EIGHTH, We believe that the prevailing tone of worship should be that of reverence. The Bible clearly teaches this (Hebrews 12:28-29). We do affirm the place of both joyous celebration and sober contrition when we gather to worship the Lord. Nevertheless, the Lord remains holy and righteous and our demeanor should reflect that. He is our Creator and Redeemer, not our “chum.”
NINTH, We believe that we worship best when we respect the heritage and traditions of those who have gone before us. This does not mean that there is no room for improvement or fresh creativity. Every generation must “reform” its worship according to the Scriptures. However, many today who seek to “reinvent” worship will soon find that their new tradition does not have enduring value because it is too bound to modern pop-culture. The reason that certain traditions have stood the test of time is that its Biblical rootedness has been tested by the wisdom of the ages. Our Reformed heritage should not be quickly laid aside in favor for what is new and trendy.
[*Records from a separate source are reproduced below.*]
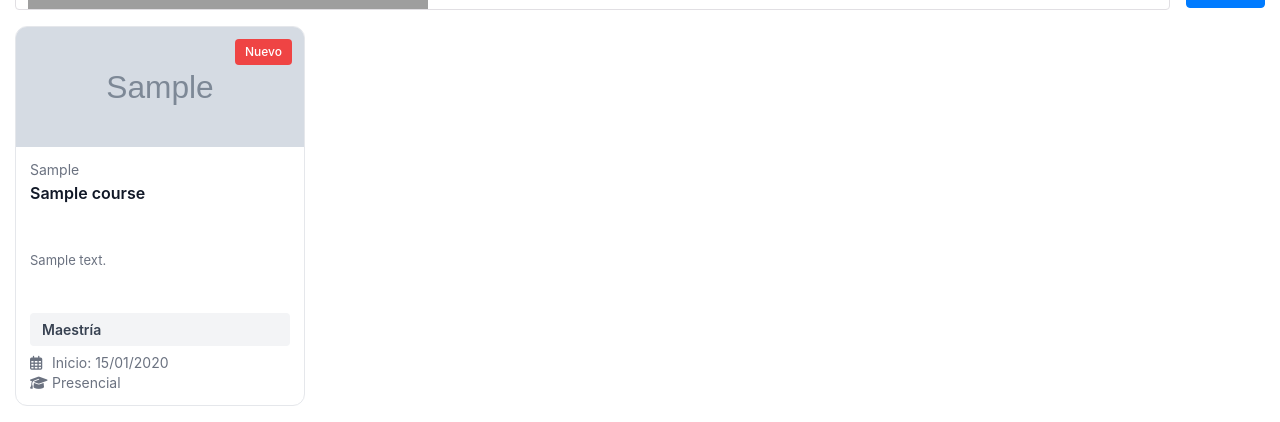
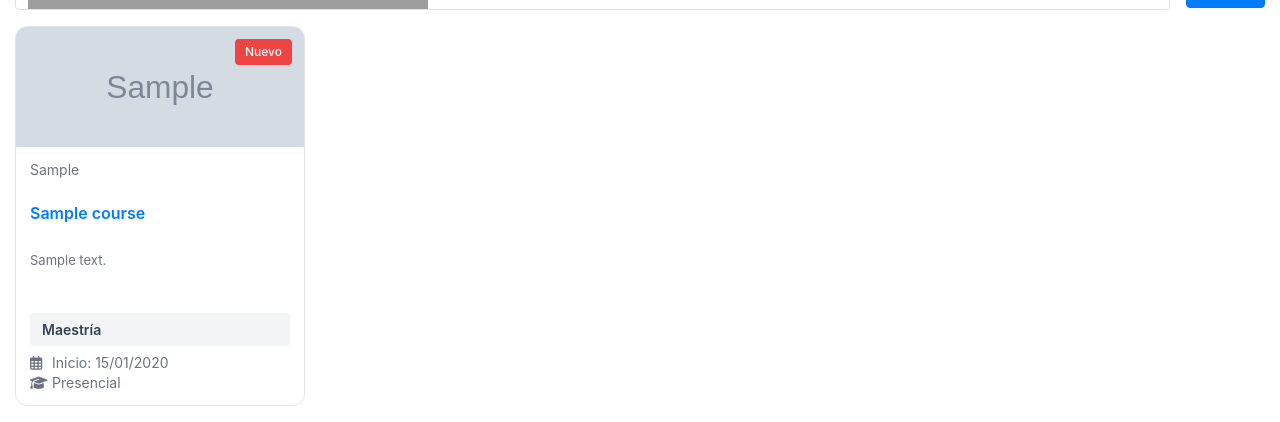
Before and after one commit to hectorleon21/mercado_logistico, a Django app: page /courses/ in a window 1280 px wide. Shown: the part 757-1179 px from the top of the page. Run offline with Django 5.2, Linux system fonts and the light colour scheme; tables that the repository leaves empty hold one stand-in row (values such as "Sample post"); grey boxes marked "Sample" are stand-in pictures; some libraries are stand-ins or nearby versions; some web fonts are replaced; grey boxes are pictures that could not be loaded.

Commit message:
Actualización de courses_list.html para enlazar detalles de cursos

```diff
--- a/logistics/templates/logistics/index.html
+++ b/logistics/templates/logistics/index.html
@@ -60,7 +60,6 @@
 
 </div>
 
-holaa
     <button class="open-newsletter-modal">Suscríbete al Newsletter</button>
 
 <script src="{% static 'js/rgb2hex.js' %}"></script>
--- a/logistics/templates/logistics/partials/courses_list.html
+++ b/logistics/templates/logistics/partials/courses_list.html
@@ -9,6 +9,7 @@
                             <span class="new-badge">Nuevo</span>
                         {% endif %}
 
+                        <a href="{% url 'course-detail' course.id %}">
                             {% if course.image %}
                                 <img src="{{ course.image.url }}" alt="{{ course.name }}" class="course-image">
                             {% else %}
@@ -16,10 +17,13 @@
                                     <i class="fas fa-graduation-cap fa-2x text-muted"></i>
                                 </div>
                             {% endif %}
+                        </a>
 
                         <div class="course-content">
                             <div class="course-institution">{{ course.institution }}</div>
-                            <h3 class="course-title">{{ course.name }}</h3>
+                            <h3 class="course-title">
+                                <a href="{% url 'course-detail' course.id %}">{{ course.name }}</a>
+                            </h3>
 
                             {% if course.description %}
                             <div class="course-description">
```
Lines whose indentation alone changed are shown as unchanged.
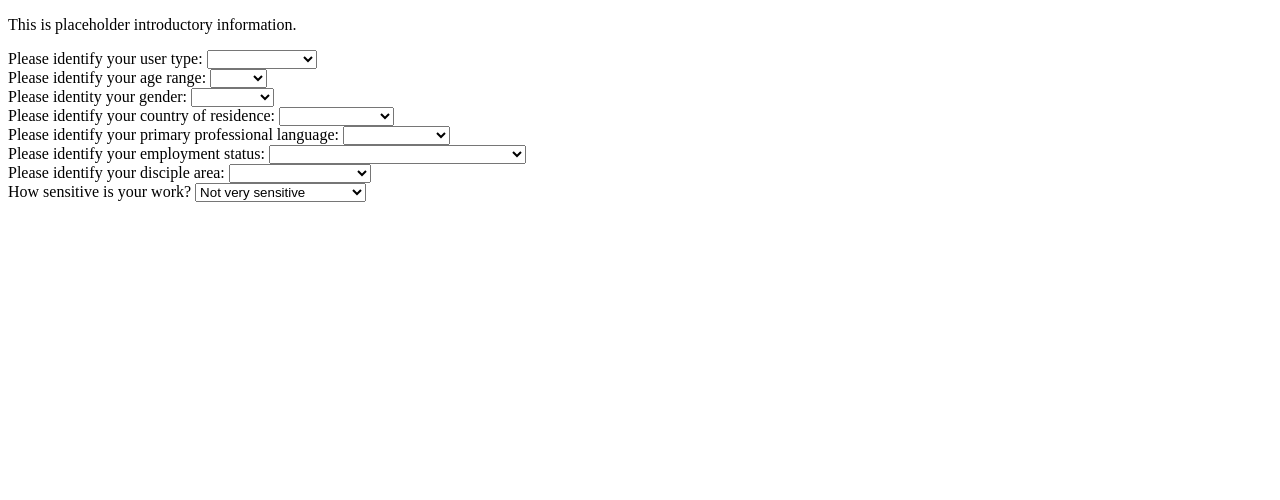
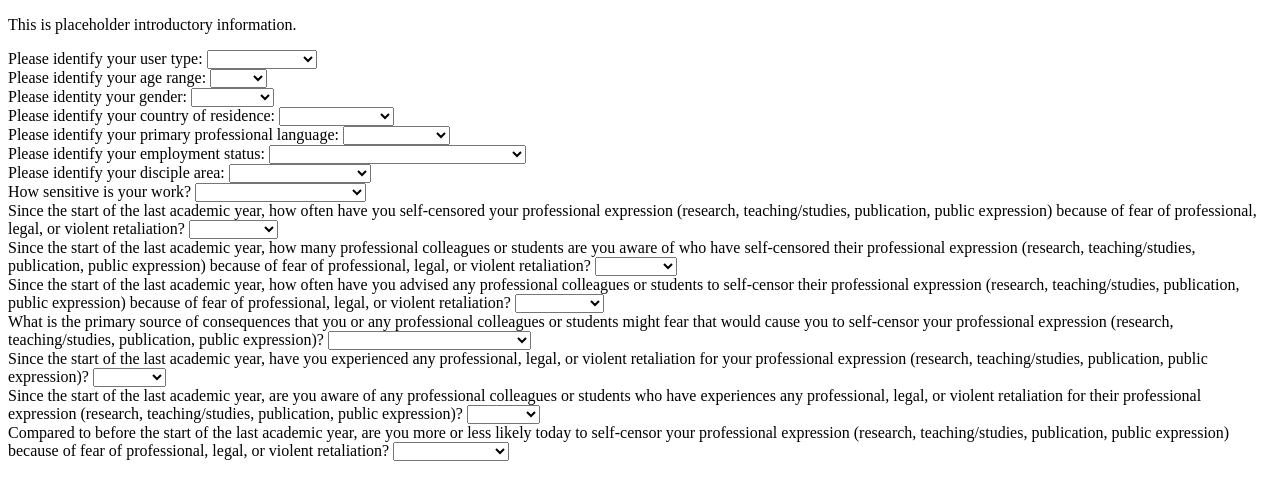
Before and after one commit to jerseycity19/team-13, a Flask app: template app/templates/main.html in a window 1280 px wide. Shown: the top 500 px of the page. Run offline with Flask 2, Linux system fonts and the light colour scheme; the template is opened without the code that fills it: most values are stand-ins (such as "Sample title", 1, 10 or a date in 2020).

Commit message:
added long questions on the back

```diff
--- a/app/templates/main.html
+++ b/app/templates/main.html
@@ -89,13 +89,85 @@
         <div>
             <label>How sensitive is your work? </label>
             <select name="sensitive">
+                <option value=""></option>
                 <option value="Not very sensitive">Not very sensitive</option>
                 <option value="Somewhat sensitive">Somewhat sensitive</option>
                 <option value="More sensitive than most">More sensitive than most</option>
                 <option value="Extremely sensitive">Extremely sensitive</section></option>
             </select>
         </div>
+        <div>
+            <label>Since the start of the last academic year, how often have you self-censored your professional expression (research, teaching/studies, publication, public expression) because of fear of professional, legal, or violent retaliation? <label>
+            <select>
+                <option value=""></option>
+                <option value="Never">Never</option>
+                <option value="Sometimes">Sometimes</option>
+                <option value="Frequently">Frequently</option>
+                <option value="All the time">All the time</option>
+            </select>
+        </div>
+        <div>
+            <label>Since the start of the last academic year, how many professional colleagues or students are you aware of who have self-censored their professional expression (research, teaching/studies, publication, public expression) because of fear of professional, legal, or violent retaliation?
+            <label>
+            <select>
+                <option value=""></option>
+                <option value="None">None</option>
+                <option value="A few">A few</option>
+                <option value="A majority">A Majority</option>
+                <option value="Almost all">Almost all</option>
+            </select>
+        </div>
+        <div>
+            <label>Since the start of the last academic year, how often have you advised any professional colleagues or students to self-censor their professional expression (research, teaching/studies, publication, public expression) because of fear of professional, legal, or violent retaliation?</label>
+            <select>
+                <option value=""></option>
+                <option value="Never">Never</option>
+                <option value="Sometimes">Sometimes</option>
+                <option value="Frequently">Frequently</option>
+                <option value="All the time">All the time</option>
+            </select>
+        </div>
+        <div>
+            <label>What is the primary source of consequences that you or any professional colleagues or students might fear that would cause you to self-censor your professional expression (research, teaching/studies, publication, public expression)? </label>
+            <select>
+                <option value=""></option>
+                <option value="Colleagues/Professional peers">Colleagues/Professional peers</option>
+                <option value="University/Employer">University/Employer</option>
+                <option value="Home Country Government">Home Country Government</option>
+                <option value="Foreign Country Government">Foreign Country Government
+                </option>
+                <option value="Society/Public">Society/Public</option>
+                <option value="Not sure">Not sure</option>
+                <option value="No fear of consequences">No fear of consequences</option>
+            </select>
+        </div>
+        <div>
+            <label>Since the start of the last academic year, have you experienced any professional, legal, or violent retaliation for your professional expression (research, teaching/studies, publication, public expression)? </label>
+            <select>
+                <option value=""></option>
+                <option value="Yes">Yes</option>
+                <option value="No">No</option>
+                <option value="Not sure">Not sure</option>
+            </select>
+        </div>
+        <div>
+            <label>Since the start of the last academic year, are you aware of any professional colleagues or students who have experiences any professional, legal, or violent retaliation for their professional expression (research, teaching/studies, publication, public expression)? </label>
+            <select>
+                <option value=""></option>
+                <option value="Yes">Yes</option>
+                <option value="No">No</option>
+                <option value="Not sure">Not sure</option>
+            </select>
+        </div>
+        <div>
+            <label>Compared to before the start of the last academic year, are you more or less likely today to self-censor your professional expression (research, teaching/studies, publication, public expression) because of fear of professional, legal, or violent retaliation? </label>
+            <select>
+                <option value=""></option>
+                <option value="More likely">More likely</option>
+                <option value="Less likely">Less likely</option>
+                <option value="About the same">About the same</option>
+            </select>
+        </div>
     </form>
 </body>
-
 </html>
```
Also changed, not shown: 2 other files.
TENTH, We believe that corporate worship requires prior preparation on the part of the worshiper. This preparation is to be viewed in two ways. First, we must give ourselves to adequate spiritual preparation for the Lord’s day by prayerfulness, devotion, adequate sleep and so forth. Second, we must afford ourselves opportunity to learn about worship. Worship is a language and, like any language, can be confusing at first. However, in time it will become second nature. Like a new shoe, it needs to be broken in. Parents must teach their children about worship through family devotions and the singing of the best hymns at dinner or bed-time. The Church also must regularly hold classes on worship so members of all ages can learn why we do what we do.